All YPL locations will be closed Sunday, Feb. 12 & Monday, Feb. 13 in observance of Lincoln’s Birthday and Sunday, Feb. 19 & Monday, Feb. 20 in observance of Washington’s Birthday.

Universal Letter Writing Week

January 8th to January 14th is Universal Letter Writing Week. In the digital age of emails, text messages and social media, hand-written communication may feel like a thing of the past. Typing out a message on your phone or computer and knowing it’s delivered almost instantly when you hit send may seem much more attractive than so-called snail mail. But letters have played an important role in history.

Letter writing has existed since ancient times. The first known letter was sent by the Persian Queen Atossa around 500 B.C.E. While the contents of the letter are unknown, it sparked the history of letter writing as an important form of communication. Hand-written letters have defined history, like the letter 11-year old Grace Bedell wrote to Abraham Lincoln suggesting he grow out his facial hair, or the letters that Charles Darwin wrote to his colleague Alfred Russel Wallace about his theories of natural selection and evolution.

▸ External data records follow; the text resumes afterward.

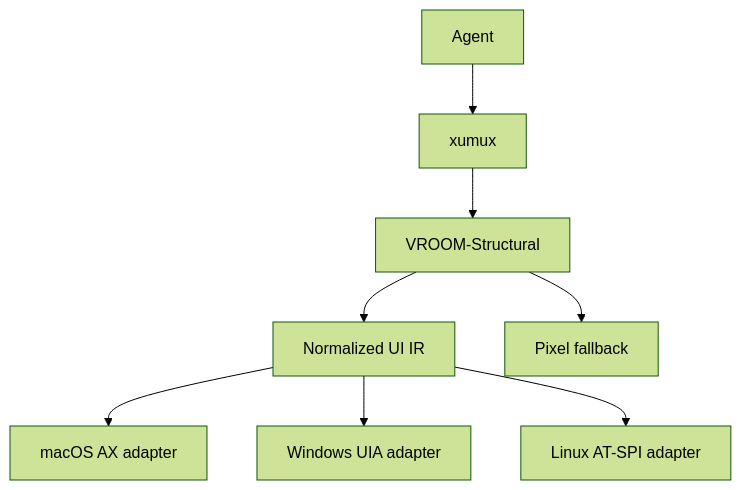
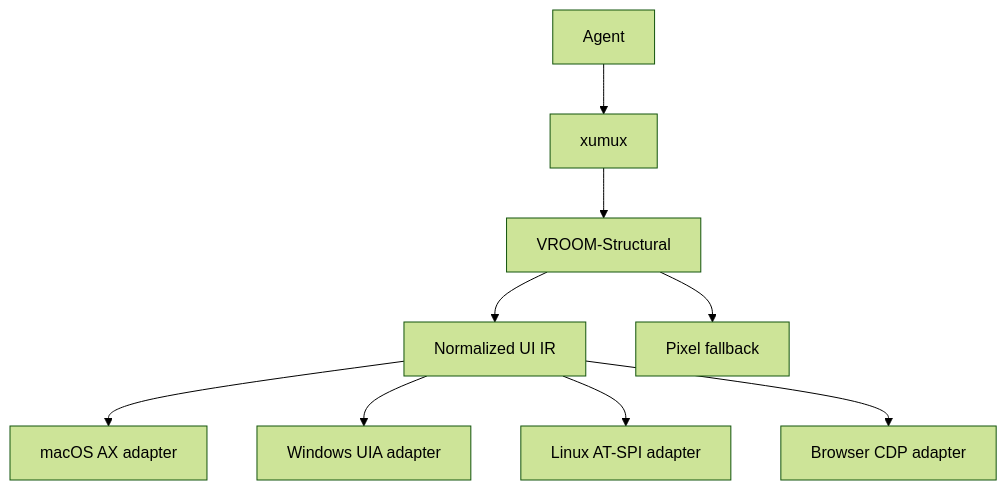
The first of 2 diagrams in VROOM-Structural.md (visionik/vroom), drawn with Mermaid (forest theme) before and after one commit. The commit also changed other lines of this file, not shown here.

Commit message:
Structural: CDP/browser as same-IR host adapter

````diff
--- a/VROOM-Structural.md
+++ b/VROOM-Structural.md
@@ -24,17 +24,19 @@
 ```mermaid
 flowchart TD
   agent[Agent]
   xumux[xumux]
   structural[VROOM-Structural]
   ir[Normalized UI IR]
   mac[macOS AX adapter]
   win[Windows UIA adapter]
   lin[Linux AT-SPI adapter]
+  cdp[Browser CDP adapter]
   pix[Pixel fallback]
 
   agent --> xumux --> structural --> ir
   ir --> mac
   ir --> win
   ir --> lin
+  ir --> cdp
   structural --> pix
 ```
````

Handwritten accounts of knowledge and communication are no longer as popular due to technological advancements, but that doesn’t mean there’s no value in writing a letter. Handwritten messages, especially letters, can be heartfelt and intimate gestures to those who they’re written to. Take some time this week to write a letter to someone you love or someone you haven’t spoken to in awhile. When they receive that letter in the mail, they’ll definitely be surprised, and you may even receive a letter back in response!

Check out some of these books from your local branch to tune up on your letter writing skills.

Many books have been written in the form of letters, diary entries, or other written documents. These are known as epistolary novels, and they’re reflective of how important letter writing has been to human communication. While you’re practicing your own letter writing, pick up one of these books and reflect on the important role that handwritten accounts play within the story.

Happy Reading, and Happy Writing!

Alison Robles is a part-time clerk at the Crestwood Library. She is an avid reader with a passion for YA lit, history and science fiction. A Yonkers native, she graduated from Iona University in 2020 with a dual-degree in Marketing and Public Relations.